1. There is much training happening, sometimes at considerable expense, it is usually, not always, focused on enabling shop staff to recognise product features and what differentiates one brand from another. Critically however the retention level by staff is rarely tested or recorded. Our USA editor Chuck Kukla adds “Currently, nothing ties the training that occurs (if it does) in one segment to another. What this OGC program is aiming to do is make training coherent across all the different segments”.
2. Naturally it is in the best interests of brands to promote their own interests and in the process much creative marketing wording arises, each brand using different words for what appears to be the same thing. We hear from CK our USA editor of ‘a growing feeling of being overwhelmed by the information flows in different ‘marketing languages’ and of conflicting claims’. ( “having been the owner of two outdoor brands I feel I have an understanding of and empathy with this”, Mike Parsons). The outdoor instructors and guides who are full time professional users are usually outside this training loop and indeed it has happened that pro’s sponsored by a brand and when asked by a client why they use such a products can only say in response, “because we are sponsored”.
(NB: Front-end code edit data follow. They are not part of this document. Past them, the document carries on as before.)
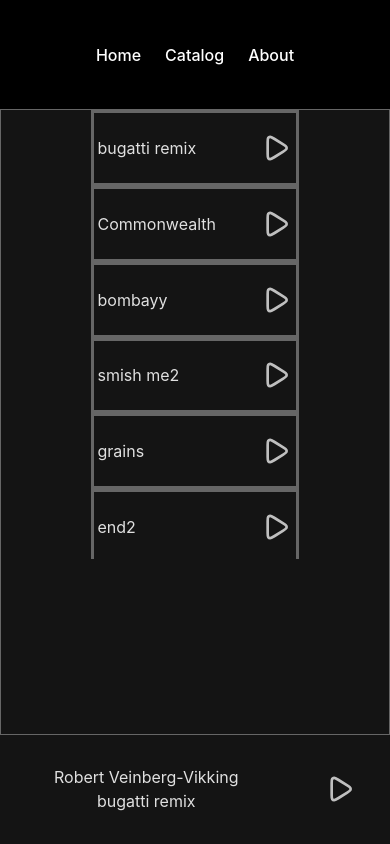
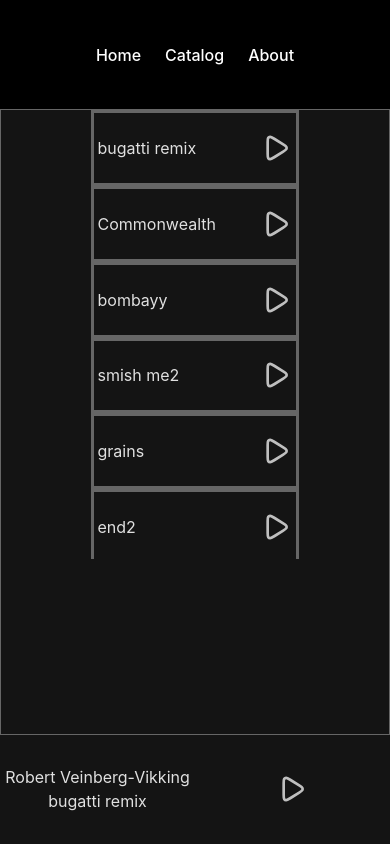
Before and after one commit to vikkingr/BeatsUI, a React (Vite) app: page / in a window 390 px wide. Built offline with nearby package versions, Linux system fonts and the light colour scheme.

Commit message:
onEnded, responsive centering

```diff
--- a/src/components/PlayerControls/PlayerControls.jsx
+++ b/src/components/PlayerControls/PlayerControls.jsx
@@ -25,6 +25,15 @@ const PlayerControls = () => {
         });
     }
 
+    const onEndedHandler = (event) => {
+        event.preventDefault();
+
+        updateCurrentTrack({
+            id: id,
+            isPlaying: !isPlaying
+        });
+    }
+
     return (
         <div className="player-controls">
             <div className="player-controls__track-information">
@@ -42,6 +51,7 @@ const PlayerControls = () => {
                     id="audio-element"
                     src={src}
                     crossOrigin='anonymous'
+                    onEnded={onEndedHandler}
                 >
                 </audio>
             </div>
--- a/src/components/PlayerControls/PlayerControls.scss
+++ b/src/components/PlayerControls/PlayerControls.scss
@@ -13,7 +13,7 @@
 
 .player-controls__track-information
 {
-    width: 75%;
+    width: 50%;
     display: flex;
     flex-direction: column;
     justify-content: space-around;
@@ -24,15 +24,19 @@
 {
     display: flex;
     justify-content: center;
-    width: 25%;
+    width: 50%;
 }
 
 .track-information__contributors
 {
+    display: flex;
+    justify-content: center;
     width: 100%;
 }
 
 .track-information__name
 {
+    display: flex;
+    justify-content: center;
     width: 100%;
 }
```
3. What is lacking are fundamentals of the basic science, human physiology, manufacturing technology and historical breakthroughs which all the great innovations and progressions of the industry are based on. We feel that it would be of benefit to both the outdoor industry as a whole and individuals within it and on its periphery if such information and training tools were available and the retention levels of trainees recorded.
The sector lacks a formal and independent product training system, embracing all functions across the supply chain from factory to design to retail buyer and sales to professional instructor/guide.
There is little opportunity for continuous personal development and achievement that is measured and recognised.
Skills for using garments and products have been under emphasised, and should be embraced within a training system to educate users in a way that gives them the best chance of ensuring that users optimise performance.
When retailers are OGC trained on the base principles of how all garments work and best practises for using them, brand training people can focus more clearly on brand and product differentiation and building of the all important trading and personal relationships.
Outdoor instructing professionals, and journalists, the very people who use the products most extensively, are usually left out of existing product training. We aim to work closely with the BMC and UK mountain training to see how our courses can support their extensive and existing instruction.
In the UK and many countries, extensive and inclusive mountain training courses exist at all levels from walking group leaders to climbing walls to snow and ice. Snow sports have also very extensive training, usually for professional instructors but sometimes for volunteers. Most of these course contents and accreditation are co-ordinated across Europe to ensure ‘equivalence’ and that the skill can be used legally, Europe wide. The UIAA is involved with this.
The UK cycle industry has very extensive and successful training courses, admittedly driven by the legal requirement that a cycle be roadworthy when sold to the end user. The first course is recognising by name all parts of a bike and which parts need lubrication. Our first of 10 modules, 1.1 similarly starts with the basics ‘Size, fit, grade and tailoring for function.’